  15. Okay. i can be called a Twi-hater. frankly, the idea of a vampire watching someone while shes sleeping is really kinda stalker-ish. traditional vampires are meant to be seen as beings who only see humans as sustenance, not objects to be loved. Sure if it starts with getting a fix, i can deal, but if the vampire goes to HIGH SCHOOL and meets a girl and decides overnight that he loves her then that’s ridiculous. Vampires from the ever-popular PC game Vampire the Masquerade: Bloodlines have it going. They realize that humans are only food. they aren’t made to be one sort of being. They have different personalities, abilities, and appearances, not pale, moody, and sparkly. Yes, vampires in bloodlines are pale, but do you see any sparkles or even moodiness for that matter?
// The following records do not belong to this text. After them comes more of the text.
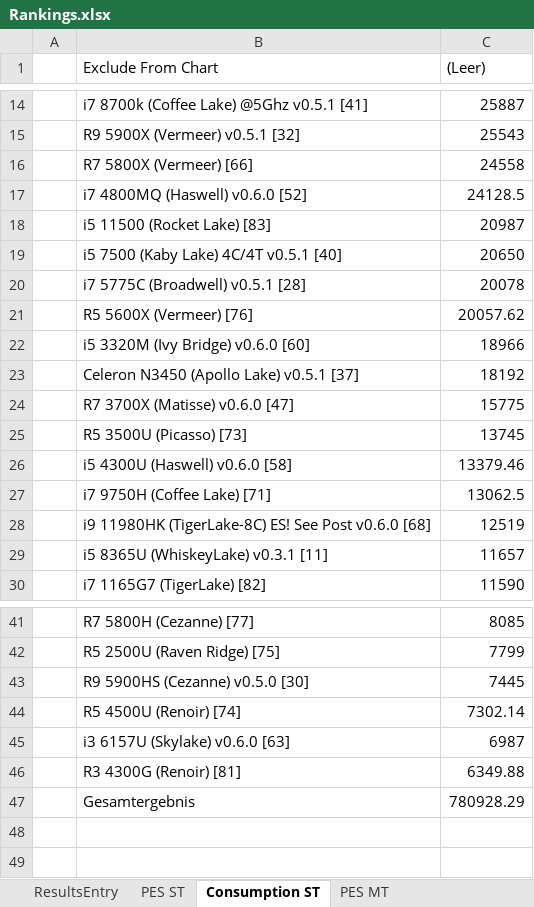
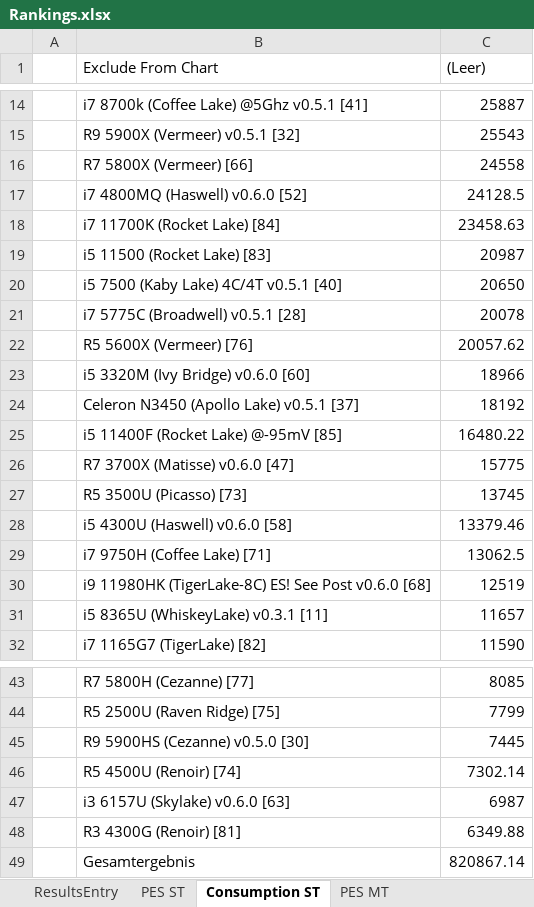
Before and after one commit to BrsVgl/PerformanceEfficiencySuite, an Excel workbook: Ranking/Rankings.xlsx, sheet Consumption ST, drawn as a sheet; only a part is shown, gaps mark what is left out; values as stored, in another font and other column widths than the file's, no borders; charts and pictures not drawn; addresses are those after the commit; the diff names each change by its address in the sheet, - before the commit and + after, or states it on an @@ line.

```diff
--- a/Ranking/Rankings.xlsx (sheet Consumption ST)
+++ b/Ranking/Rankings.xlsx (sheet Consumption ST)
+row 18:  | i7 11700K (Rocket Lake) [84] | 23458.63
+row 25:  | i5 11400F (Rocket Lake) @-95mV [85] | 16480.22
-C49 ((Leer)): 780928.29
+C49 ((Leer)): 820867.14
```
Also changed, not shown: sheet ResultsEntry, sheet PES ST, sheet Consumption MT, sheet PES MT, charts or pictures, 4 other files.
Furthermore, vampires weren’t made to love. They can love in the way that a human loves a big mac, but not in the have-a-child-in-a-second-then-get-turned way. In days when development wasn’t what it is today and forests surrounded most European towns, vampires were a superstitious reason as to animal attacks on people. Vampire stories originated in Europe from wolf attacks and the like on towns. Some movies and books have stayed true to this original story where vampires haunted the forests and nearby towns at night, but not many, unfortunately. Sorry for this long and, most likely, boring, analysis, but I needed to get this point through. @Annimi Sod off, you troll

Leave a Reply

This site uses Akismet to reduce spam. Learn how your comment data is processed.

%d bloggers like this: